It seems like there’s an exodus every spring.
Great teachers leave the San Francisco Unified School District for public school jobs on the Peninsula, in the South Bay or in Marin, where they can make significantly more money doing the exact same work.
Teaching in a big, urban school district is demanding and stressful, and the sky-high cost of living in San Francisco, coupled with the housing crunch, doesn’t make it any easier. SFUSD teachers often live with multiple roommates or take on second jobs just to get by.
And forget about buying a home. A new report from the National Council on Teacher Quality found that a beginning teacher in San Francisco who saves 10 percent of his or her salary every month would need to save for 30 years just to have enough for a down payment on a median-priced home.
There no logical reason for this. We are a wealthy city, and we pay our nurses, police officers, firefighters and other public employees well. Why are teachers getting such a raw deal?
When I saw the recent news that the SFUSD and the teacher’s union had reached an agreement in their current contract negotiations, I was thrilled. Finally, a substantial raise, I thought. Unfortunately, my optimism dimmed as I read through the details.
The proposed raises aren’t inconsequential, but they don’t do much to address the pay difference between San Francisco and the districts that surround it. For example, a teacher with a Master’s Degree and 15 years of experience who switched from San Francisco to Palo Alto would make $25,000 more a year. In Marin County’s Tamalpais Union High School District, they’d make $32,000 more. And in Mountain View-Los Altos, they’d make almost $54,000 more per year.
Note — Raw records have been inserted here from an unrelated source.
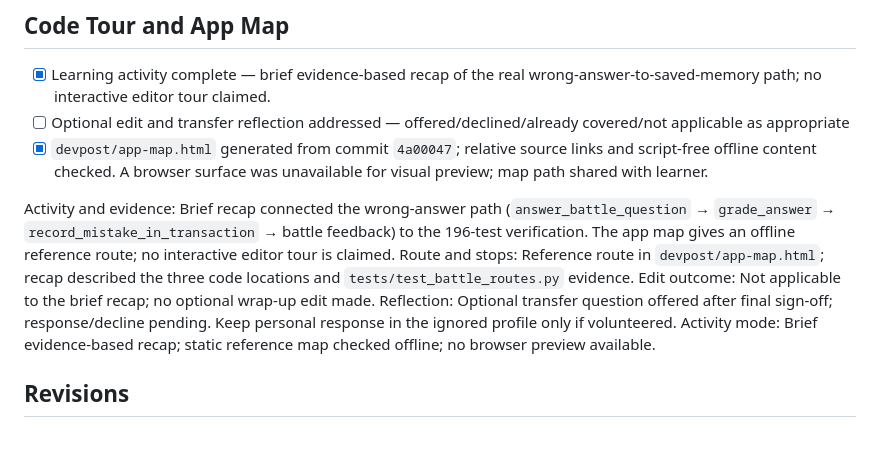
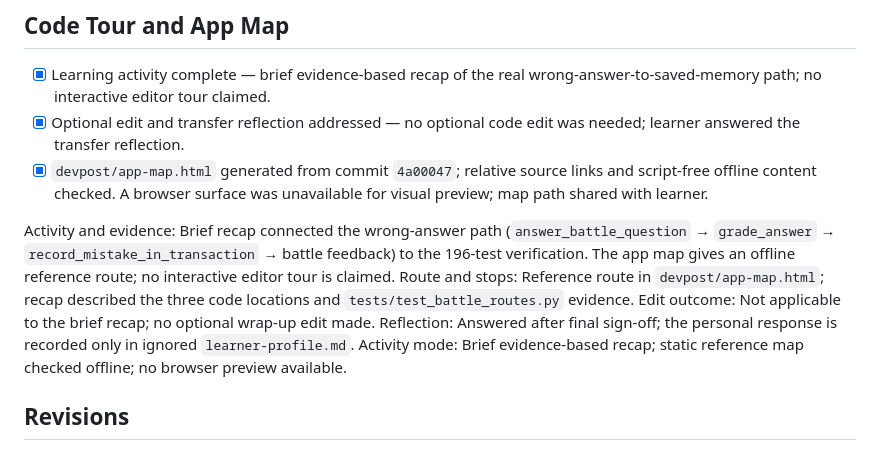
Before and after one commit to rithikcr-mb/Deja-vu, a Markdown page: devpost/checklist.md, the part around the change. GitHub-like rendering.

Commit message:
Complete the build learning wrap-up

```diff
--- a/devpost/checklist.md
+++ b/devpost/checklist.md
@@ -68,13 +68,13 @@ Build mode: learn
 ## Code Tour and App Map
 
 - [x] Learning activity complete — brief evidence-based recap of the real wrong-answer-to-saved-memory path; no interactive editor tour claimed.
-- [ ] Optional edit and transfer reflection addressed — offered/declined/already covered/not applicable as appropriate
+- [x] Optional edit and transfer reflection addressed — no optional code edit was needed; learner answered the transfer reflection.
 - [x] `devpost/app-map.html` generated from commit `4a00047`; relative source links and script-free offline content checked. A browser surface was unavailable for visual preview; map path shared with learner.
 
 Activity and evidence: Brief recap connected the wrong-answer path (`answer_battle_question` → `grade_answer` → `record_mistake_in_transaction` → battle feedback) to the 196-test verification. The app map gives an offline reference route; no interactive editor tour is claimed.
 Route and stops: Reference route in `devpost/app-map.html`; recap described the three code locations and `tests/test_battle_routes.py` evidence.
 Edit outcome: Not applicable to the brief recap; no optional wrap-up edit made.
-Reflection: Optional transfer question offered after final sign-off; response/decline pending. Keep personal response in the ignored profile only if volunteered.
+Reflection: Answered after final sign-off; the personal response is recorded only in ignored `learner-profile.md`.
 Activity mode: Brief evidence-based recap; static reference map checked offline; no browser preview available.
 
 ## Revisions
```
I love the SFUSD. I’ve worked in the district since 2002, and my children go to school here. It would break my heart to leave the district, but it’s hard to justify staying when I could make substantially more money doing the same work in a neighboring community.
The SFUSD loses teachers to other school districts all the time. If we want to keep experienced educators in The City, then the mayor, the Board of Supervisors and the Board of Education need to get together, get creative and make a determined push to give our teachers a real raise.
Christopher Pepper is a health education teacher in the San Francisco Unified School District.